## WORK REQUEST
Go through the data below and copy each line that includes "templates".

## MATERIAL FOR THE TASK

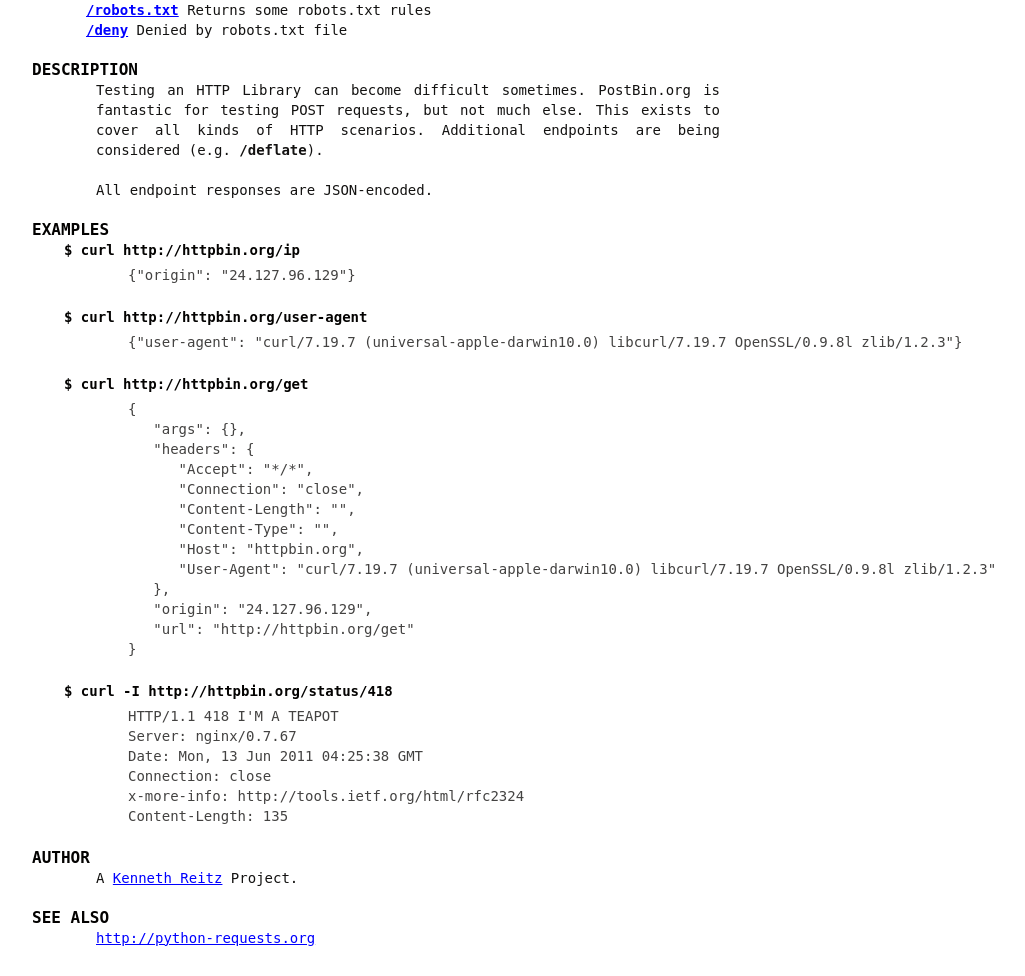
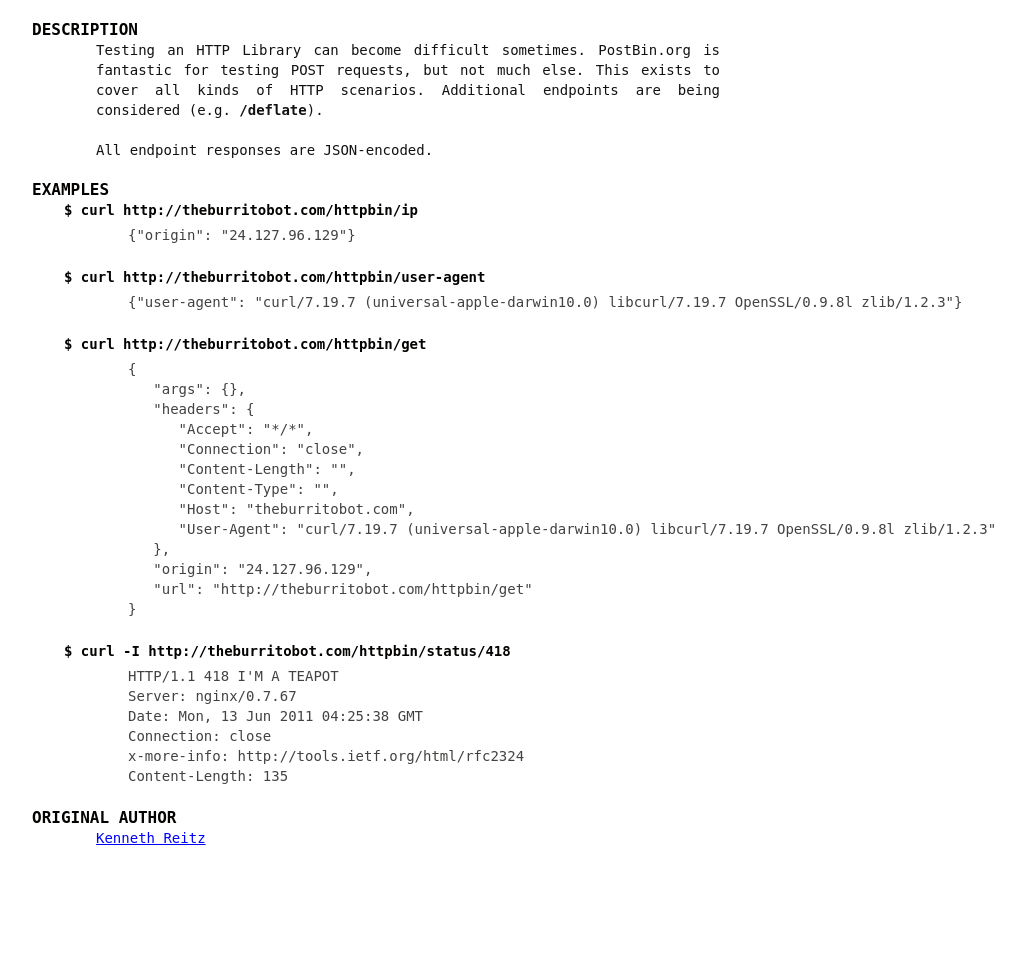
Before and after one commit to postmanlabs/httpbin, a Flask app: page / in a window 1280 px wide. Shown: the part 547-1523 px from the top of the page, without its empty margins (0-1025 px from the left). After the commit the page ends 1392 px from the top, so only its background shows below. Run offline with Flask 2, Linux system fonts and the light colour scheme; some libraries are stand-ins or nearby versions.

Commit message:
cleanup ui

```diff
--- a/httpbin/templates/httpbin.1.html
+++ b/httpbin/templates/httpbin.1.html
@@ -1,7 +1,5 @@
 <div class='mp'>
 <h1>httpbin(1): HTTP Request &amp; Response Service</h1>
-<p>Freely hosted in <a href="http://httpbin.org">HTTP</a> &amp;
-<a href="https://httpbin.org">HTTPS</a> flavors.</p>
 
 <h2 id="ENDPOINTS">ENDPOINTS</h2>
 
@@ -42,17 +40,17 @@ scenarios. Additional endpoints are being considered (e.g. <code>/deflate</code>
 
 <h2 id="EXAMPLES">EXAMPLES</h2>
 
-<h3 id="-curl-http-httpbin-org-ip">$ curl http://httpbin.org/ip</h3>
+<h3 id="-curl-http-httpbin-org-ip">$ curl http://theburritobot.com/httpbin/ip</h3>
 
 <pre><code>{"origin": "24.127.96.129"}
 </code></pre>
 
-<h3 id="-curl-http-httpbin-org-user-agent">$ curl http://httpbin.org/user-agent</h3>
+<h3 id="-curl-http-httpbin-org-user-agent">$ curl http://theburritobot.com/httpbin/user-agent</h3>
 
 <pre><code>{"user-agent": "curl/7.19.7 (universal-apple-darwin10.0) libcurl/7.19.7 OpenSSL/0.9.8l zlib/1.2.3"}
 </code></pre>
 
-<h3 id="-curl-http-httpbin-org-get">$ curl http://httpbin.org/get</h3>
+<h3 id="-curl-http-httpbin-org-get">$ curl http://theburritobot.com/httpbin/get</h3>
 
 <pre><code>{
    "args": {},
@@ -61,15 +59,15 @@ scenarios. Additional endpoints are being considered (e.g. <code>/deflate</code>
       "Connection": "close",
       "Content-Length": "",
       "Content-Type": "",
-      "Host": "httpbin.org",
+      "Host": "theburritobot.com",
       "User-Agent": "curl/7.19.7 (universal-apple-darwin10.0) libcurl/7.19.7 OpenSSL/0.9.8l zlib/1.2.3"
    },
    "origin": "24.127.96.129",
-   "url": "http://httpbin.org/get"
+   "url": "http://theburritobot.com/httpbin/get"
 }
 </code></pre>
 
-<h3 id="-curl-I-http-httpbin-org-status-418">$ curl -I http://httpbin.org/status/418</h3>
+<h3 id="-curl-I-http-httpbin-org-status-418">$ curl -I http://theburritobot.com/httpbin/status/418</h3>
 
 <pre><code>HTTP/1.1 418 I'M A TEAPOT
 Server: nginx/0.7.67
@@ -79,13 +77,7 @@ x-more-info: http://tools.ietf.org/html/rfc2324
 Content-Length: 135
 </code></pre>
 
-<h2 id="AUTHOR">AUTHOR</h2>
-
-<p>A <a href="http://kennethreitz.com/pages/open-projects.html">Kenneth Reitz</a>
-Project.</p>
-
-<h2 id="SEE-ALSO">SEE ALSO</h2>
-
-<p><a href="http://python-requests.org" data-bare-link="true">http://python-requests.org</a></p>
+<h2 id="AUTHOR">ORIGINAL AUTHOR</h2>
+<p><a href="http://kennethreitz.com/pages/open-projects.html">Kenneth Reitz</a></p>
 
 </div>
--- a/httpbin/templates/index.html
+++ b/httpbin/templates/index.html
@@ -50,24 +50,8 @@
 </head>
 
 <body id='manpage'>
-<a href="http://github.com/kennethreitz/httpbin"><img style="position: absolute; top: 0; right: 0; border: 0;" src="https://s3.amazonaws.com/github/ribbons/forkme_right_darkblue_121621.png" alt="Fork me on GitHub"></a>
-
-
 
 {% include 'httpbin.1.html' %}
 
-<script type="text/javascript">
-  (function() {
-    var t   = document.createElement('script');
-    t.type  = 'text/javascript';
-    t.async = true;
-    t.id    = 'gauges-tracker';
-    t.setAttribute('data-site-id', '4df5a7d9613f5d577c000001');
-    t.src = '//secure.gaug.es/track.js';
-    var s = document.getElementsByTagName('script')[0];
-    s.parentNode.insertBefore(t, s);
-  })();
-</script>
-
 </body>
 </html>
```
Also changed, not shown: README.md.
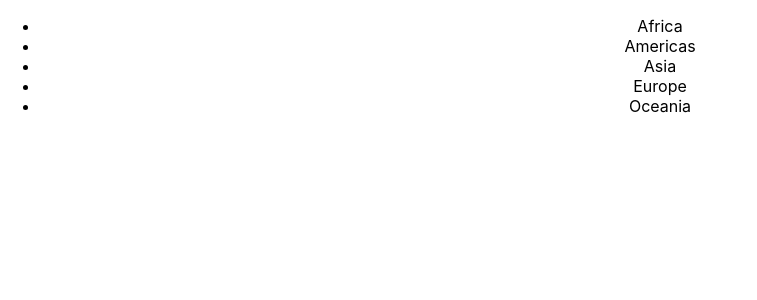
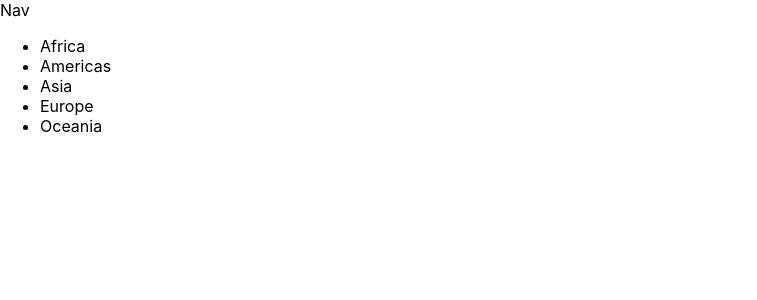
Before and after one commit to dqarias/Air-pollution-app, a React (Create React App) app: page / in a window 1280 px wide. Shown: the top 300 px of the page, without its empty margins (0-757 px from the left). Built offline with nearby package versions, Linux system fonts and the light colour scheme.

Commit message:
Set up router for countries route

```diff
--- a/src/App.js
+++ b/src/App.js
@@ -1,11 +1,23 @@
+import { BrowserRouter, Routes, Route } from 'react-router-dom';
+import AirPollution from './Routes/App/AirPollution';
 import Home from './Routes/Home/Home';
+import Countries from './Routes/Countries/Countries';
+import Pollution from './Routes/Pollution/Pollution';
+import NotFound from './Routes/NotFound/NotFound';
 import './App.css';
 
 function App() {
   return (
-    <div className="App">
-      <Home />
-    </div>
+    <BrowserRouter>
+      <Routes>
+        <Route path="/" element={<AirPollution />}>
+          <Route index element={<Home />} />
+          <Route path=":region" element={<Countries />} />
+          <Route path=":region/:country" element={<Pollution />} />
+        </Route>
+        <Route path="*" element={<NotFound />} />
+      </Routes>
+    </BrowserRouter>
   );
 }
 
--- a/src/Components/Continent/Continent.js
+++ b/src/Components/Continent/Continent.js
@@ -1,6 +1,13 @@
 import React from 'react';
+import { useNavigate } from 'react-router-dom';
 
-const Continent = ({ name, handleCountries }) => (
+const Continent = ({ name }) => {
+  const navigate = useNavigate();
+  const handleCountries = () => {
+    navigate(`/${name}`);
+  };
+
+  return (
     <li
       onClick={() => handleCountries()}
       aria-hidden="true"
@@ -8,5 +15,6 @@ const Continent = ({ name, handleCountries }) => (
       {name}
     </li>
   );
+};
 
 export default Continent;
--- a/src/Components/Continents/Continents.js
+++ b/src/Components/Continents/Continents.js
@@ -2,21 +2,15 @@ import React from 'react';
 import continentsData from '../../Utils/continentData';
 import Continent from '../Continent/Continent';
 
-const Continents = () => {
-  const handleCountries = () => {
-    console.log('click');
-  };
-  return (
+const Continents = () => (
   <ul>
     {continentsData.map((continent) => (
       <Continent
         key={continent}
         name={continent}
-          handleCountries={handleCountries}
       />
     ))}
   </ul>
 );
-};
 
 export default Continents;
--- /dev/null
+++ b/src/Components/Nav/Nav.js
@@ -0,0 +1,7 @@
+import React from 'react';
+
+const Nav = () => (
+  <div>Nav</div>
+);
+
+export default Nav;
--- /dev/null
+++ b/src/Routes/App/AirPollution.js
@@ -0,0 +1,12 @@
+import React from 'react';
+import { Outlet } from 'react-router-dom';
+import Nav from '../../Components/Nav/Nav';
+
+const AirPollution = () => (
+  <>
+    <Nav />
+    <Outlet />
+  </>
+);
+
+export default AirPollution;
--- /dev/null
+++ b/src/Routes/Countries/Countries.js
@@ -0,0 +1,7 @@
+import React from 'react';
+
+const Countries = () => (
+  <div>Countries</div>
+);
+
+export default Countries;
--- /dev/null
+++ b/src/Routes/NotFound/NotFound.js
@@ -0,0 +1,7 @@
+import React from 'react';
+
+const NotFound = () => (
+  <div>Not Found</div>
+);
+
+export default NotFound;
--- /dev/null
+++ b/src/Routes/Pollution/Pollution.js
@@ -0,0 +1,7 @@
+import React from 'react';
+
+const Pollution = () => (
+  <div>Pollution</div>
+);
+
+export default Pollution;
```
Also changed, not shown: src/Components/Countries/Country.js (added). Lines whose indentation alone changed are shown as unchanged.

## EXPECTED OUTPUT
--- a/httpbin/templates/httpbin.1.html
+++ b/httpbin/templates/httpbin.1.html
--- a/httpbin/templates/index.html
+++ b/httpbin/templates/index.html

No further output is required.